And damn do they have good clothes, too. …usually. I’m looking at you, Aria.

Over the last few months, I’ve been playing catch up on Pretty Little Liars, got through Season 5 just in time for the start of Season 6, and was able to watch live as we all found out the true identity of the Liar’s long-game tormentor, A. I actually watched this show live when it first started six years ago, but stopped before the first season ended. Why did I stop? Why did I start up again? What do I think about the latest but oddly not quite final plot twist? Let’s dive in. Expect spoilers.

Continue reading “Pretty Little Liars and ALL the Secrets!”

books · review

Recently Read: Daughter of Smoke and Bone by Laini Taylor

Well done, ma’am. Well done!

This book was fantastic. Rich and unique descriptions, complicated and unique characters, an intriguing and unique plot — noticing a pattern here?

The description on the backcover of this book is wonderfully vague. It only barely hints at what’s inside and it’s great, because I went through this book free of bookcover spoilers or expectations and with no idea what was coming, which made it all the better when it happened. In fact, I’m even going to hide the last sentence of it under a cut, and pretty much everything behind the cut will be, well:

So, if you haven’t read this book and you like YA fantasy, read it. Karou is a fantastic, complex, flawed character and the people in her life are fleshed-out and real. Also, it made me really want to visit Prague again and see it with new eyes! It’s such a gorgeous, old world city. Likewise, this book is just beautiful to read and enjoy, and I am eagerly awaiting the upcoming release of the sequel, Days of Blood of Starlight.

Around the world, black handprints are appearing on doorways, scorched there by winged strangers who have crept through a slit in the sky.

In a dark and dusty shop, a devil’s supply of human teeth grown dangerously low.

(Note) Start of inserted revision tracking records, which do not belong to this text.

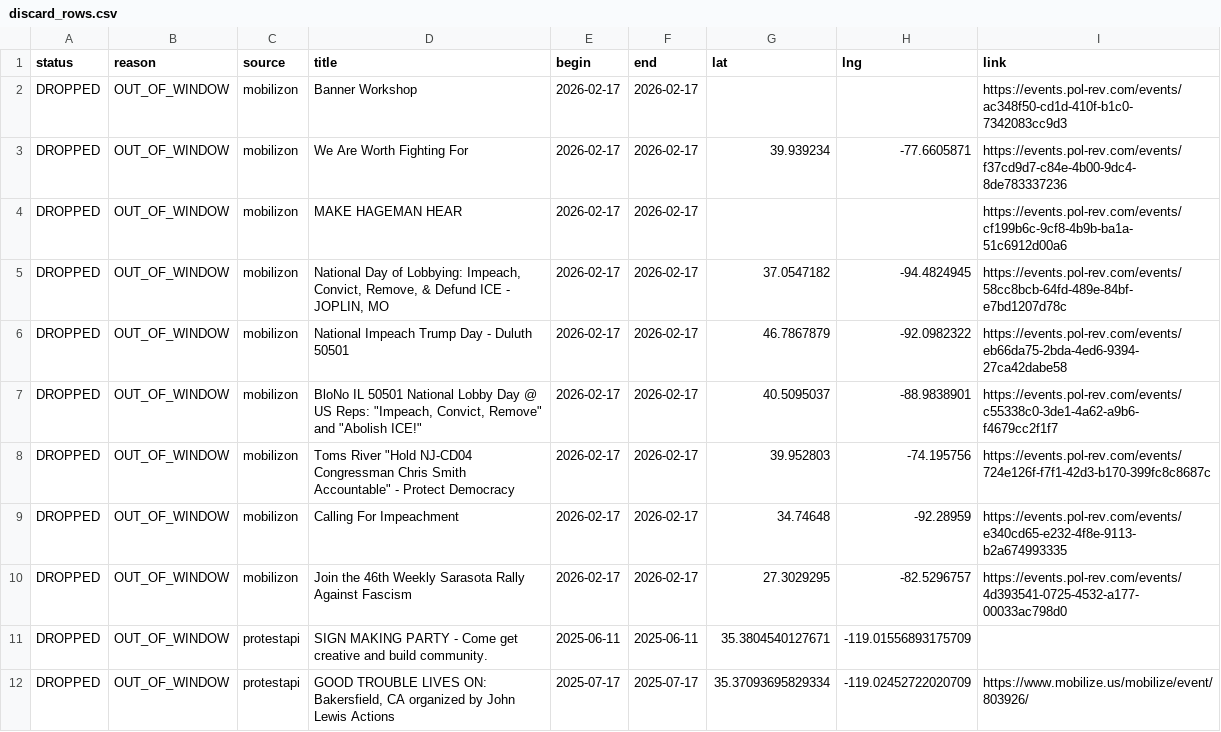
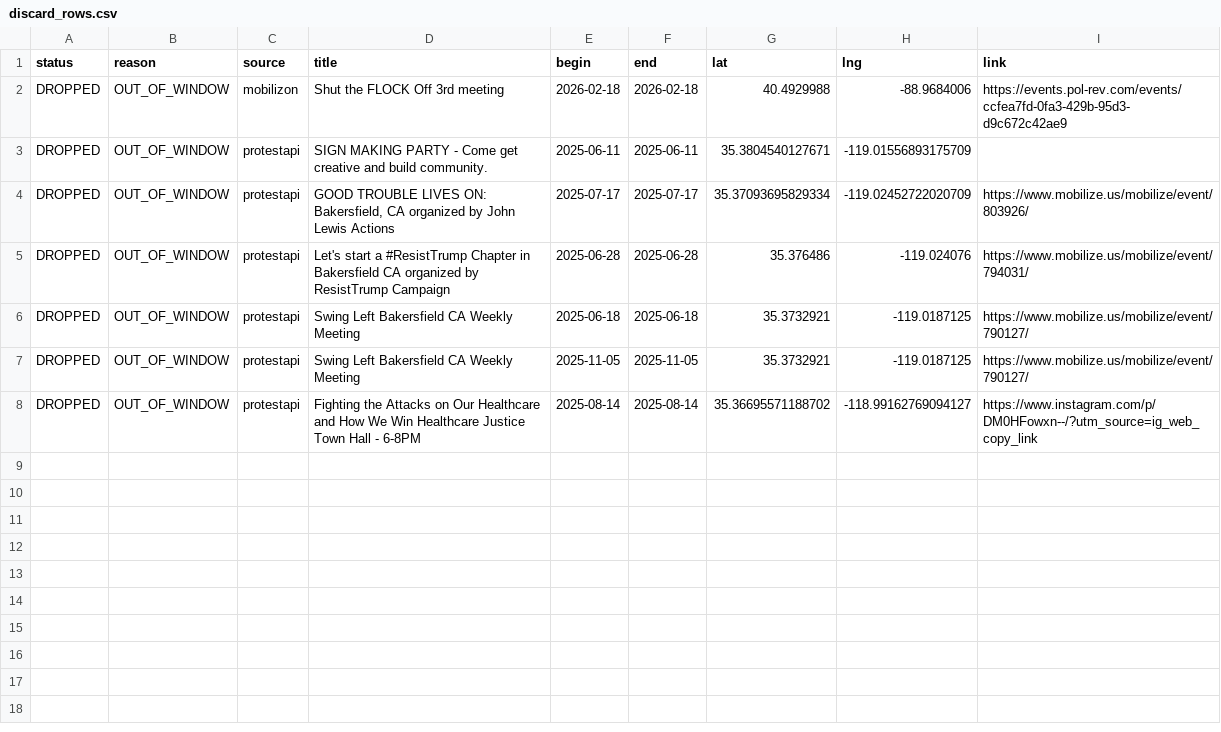
Before and after one commit to ConcernedCitizen2025/Project2025-Assistant, a CSV file: assets/data/discard_rows.csv, drawn as a sheet; only a part is shown; the shorter side is filled out with more unchanged rows.

```diff
--- a/assets/data/discard_rows.csv
+++ b/assets/data/discard_rows.csv
@@ -1,11 +1,3 @@
 status,reason,source,title,begin,end,lat,lng,link
-"DROPPED","OUT_OF_WINDOW","mobilizon","Banner Workshop","2026-02-17","2026-02-17","","","https://events.pol-rev.com/events/ac348f50-cd1d-410f-b1c0-7342083cc9d3"
-"DROPPED","OUT_OF_WINDOW","mobilizon","We Are Worth Fighting For","2026-02-17","2026-02-17","39.939234","-77.6605871","https://events.pol-rev.com/events/f37cd9d7-c84e-4b00-9dc4-8de783337236"
-"DROPPED","OUT_OF_WINDOW","mobilizon","MAKE HAGEMAN HEAR","2026-02-17","2026-02-17","","","https://events.pol-rev.com/events/cf199b6c-9cf8-4b9b-ba1a-51c6912d00a6"
-"DROPPED","OUT_OF_WINDOW","mobilizon","National Day of Lobbying: Impeach, Convict, Remove, & Defund ICE - JOPLIN, MO","2026-02-17","2026-02-17","37.0547182","-94.4824945","https://events.pol-rev.com/events/58cc8bcb-64fd-489e-84bf-e7bd1207d78c"
-"DROPPED","OUT_OF_WINDOW","mobilizon","National Impeach Trump Day - Duluth 50501","2026-02-17","2026-02-17","46.7867879","-92.0982322","https://events.pol-rev.com/events/eb66da75-2bda-4ed6-9394-27ca42dabe58"
-"DROPPED","OUT_OF_WINDOW","mobilizon","BloNo IL 50501 National Lobby Day @ US Reps: ""Impeach, Convict, Remove"" and ""Abolish ICE!""","2026-02-17","2026-02-17","40.5095037","-88.9838901","https://events.pol-rev.com/events/c55338c0-3de1-4a62-a9b6-f4679cc2f1f7"
-"DROPPED","OUT_OF_WINDOW","mobilizon","Toms River ""Hold NJ-CD04 Congressman Chris Smith Accountable"" - Protect Democracy","2026-02-17","2026-02-17","39.952803","-74.195756","https://events.pol-rev.com/events/724e126f-f7f1-42d3-b170-399fc8c8687c"
-"DROPPED","OUT_OF_WINDOW","mobilizon","Calling For Impeachment","2026-02-17","2026-02-17","34.74648","-92.28959","https://events.pol-rev.com/events/e340cd65-e232-4f8e-9113-b2a674993335"
-"DROPPED","OUT_OF_WINDOW","mobilizon","Join the 46th Weekly Sarasota Rally Against Fascism","2026-02-17","2026-02-17","27.3029295","-82.5296757","https://events.pol-rev.com/events/4d393541-0725-4532-a177-00033ac798d0"
+"DROPPED","OUT_OF_WINDOW","mobilizon","Shut the FLOCK Off 3rd meeting","2026-02-18","2026-02-18","40.4929988","-88.9684006","https://events.pol-rev.com/events/ccfea7fd-0fa3-429b-95d3-d9c672c42ae9"
 "DROPPED","OUT_OF_WINDOW","protestapi","SIGN MAKING PARTY - Come get creative and build community.","2025-06-11","2025-06-11","35.3804540127671","-119.01556893175709",""
```
Also changed, not shown: 13 other files.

And in the tangled lanes of Prague, a young art student is about to be caught up in a brutal otherwordly war.

Meet Karou. She fills her sketchbooks with monsters that may or may not be real; she’s prone to disappearing on mysterious “errands”; she speaks many languages–not all of them human; and her bright blue hair actually grows out of her head that color. Who is she? That is the question that haunts her, and she’s about to find out. Continue reading “Recently Read: Daughter of Smoke and Bone by Laini Taylor”

movies · review

What’s Your Number Is a Pretty Good Movie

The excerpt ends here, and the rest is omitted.